Kids are learning about alcohol at younger ages, he said, and there is nothing for them to do in Dewey at night except walk in front of busy bars. Montgomery said he tells local parent friends that Dewey is not a place for kids after 11 p.m.
Referencing Moskowitz’s comment, Mayor Bill Stevens said he would rather err on the side of caution and vote for the fine increase then, and put the time change as a voting item for the August meeting. The amended motion passed unanimously.
In related action, a proposed ordinance giving the police chief the authority to close the beach was dismissed, as commissioners said the chief has that power by virtue of the position. Stevens said the town will make changes to the charter in the off-season to make that authority clear.
Zolper said he proposed the ordinance due to large crowds of juveniles on the beach the evenings of June 30 to July 2. On July 2, he said, lifeguards working night patrols had to call police to help with the crowds.
A notice to residents and business owners issued July 7 by Speake and Lt. Cliff Dempsey detailed challenges faced due to an influx of minors and efforts to address them.
The letter cited incidents of fighting, underage consumption of alcohol and drugs, trespassing and loitering, and stated many arrests were made and every parent was notified.

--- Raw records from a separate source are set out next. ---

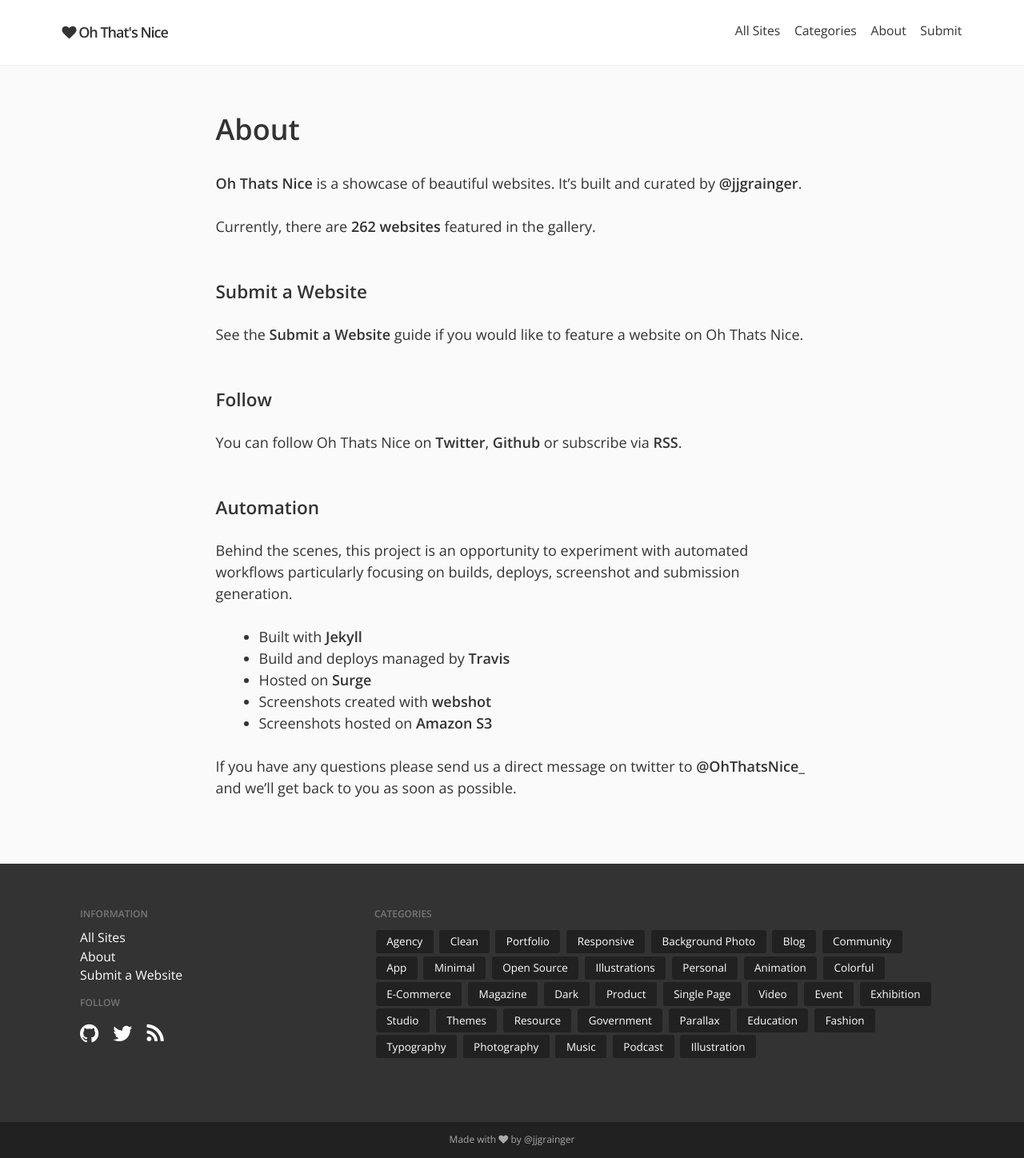
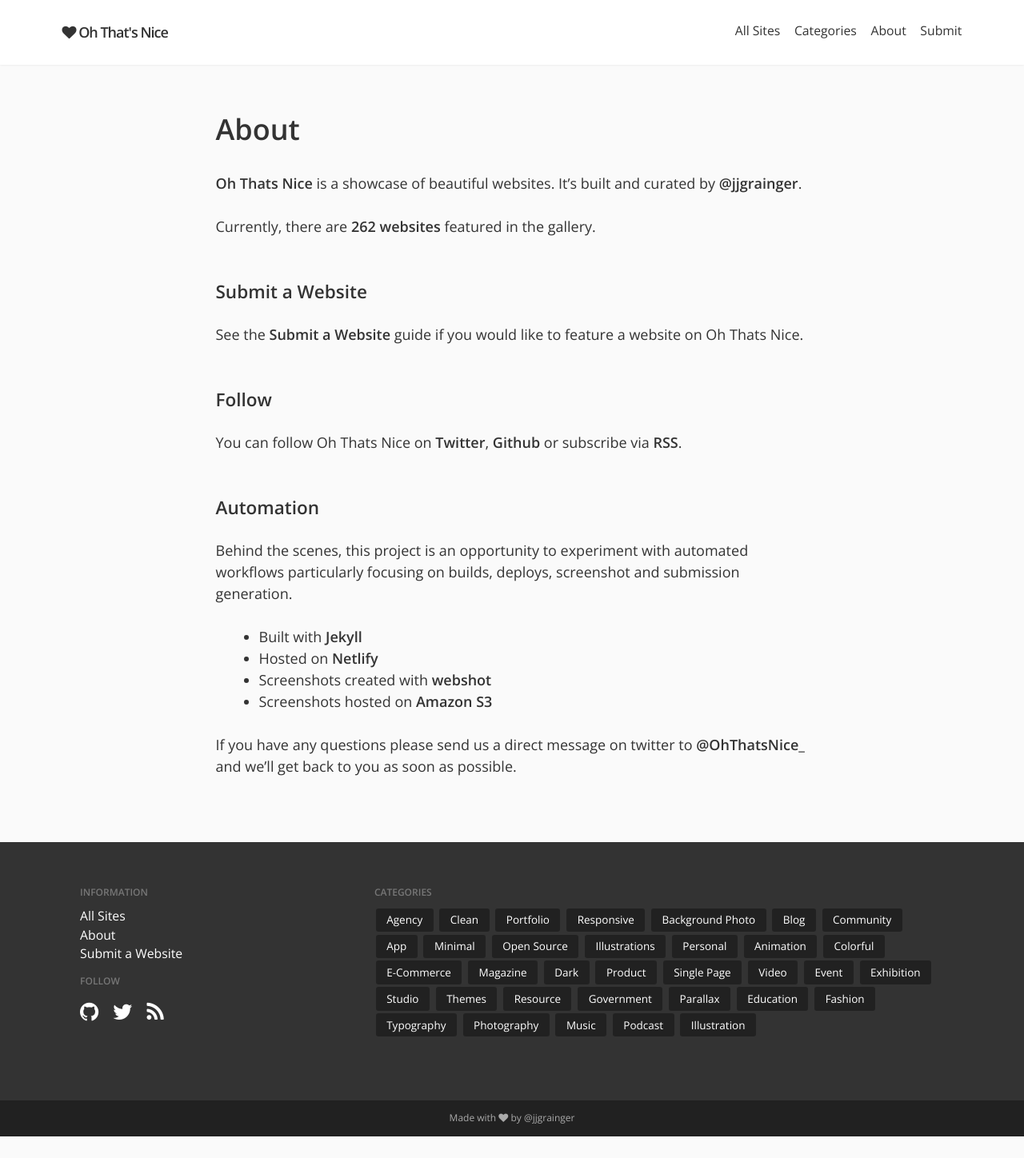
Before and after one commit to jjgrainger/ohthatsnice, a Jekyll site: the page built from about.md, in a window 1280 px wide. Shown: the whole page at 80% size. Built offline with Jekyll 4.4.1, drawn with Linux system fonts in a browser that asks for light colours; nearby versions of some CDN libraries; after the commit the page ends 1421 px from its top, so only the background shows below that.

Commit message:
update hosting information

```diff
--- a/about.md
+++ b/about.md
@@ -20,8 +20,7 @@
 Behind the scenes, this project is an opportunity to experiment with automated workflows particularly focusing on builds, deploys, screenshot and submission generation.
 
 * Built with [Jekyll](https://jekyllrb.com/)
-* Build and deploys managed by [Travis](https://travis-ci.org)
-* Hosted on [Surge](http://surge.sh/)
+* Hosted on [Netlify](https://netlify.com/)
 * Screenshots created with [webshot](https://github.com/jjgrainger/webshot)
 * Screenshots hosted on [Amazon S3](https://aws.amazon.com/s3)
 
```
Also changed, not shown: README.md.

Because of the overwhelming number of incidents and disruptive behavior, the letter stated, assistance was requested from outside agencies.
The department will continue to secure additional resources during peak periods, the letter states, and will increase patrols during busy times, focusing on areas where juvenile activity has been present. The curfew will be enforced, the letter stated, and anyone under age 21 consuming or possessing alcohol will be issued a summons and fined $100.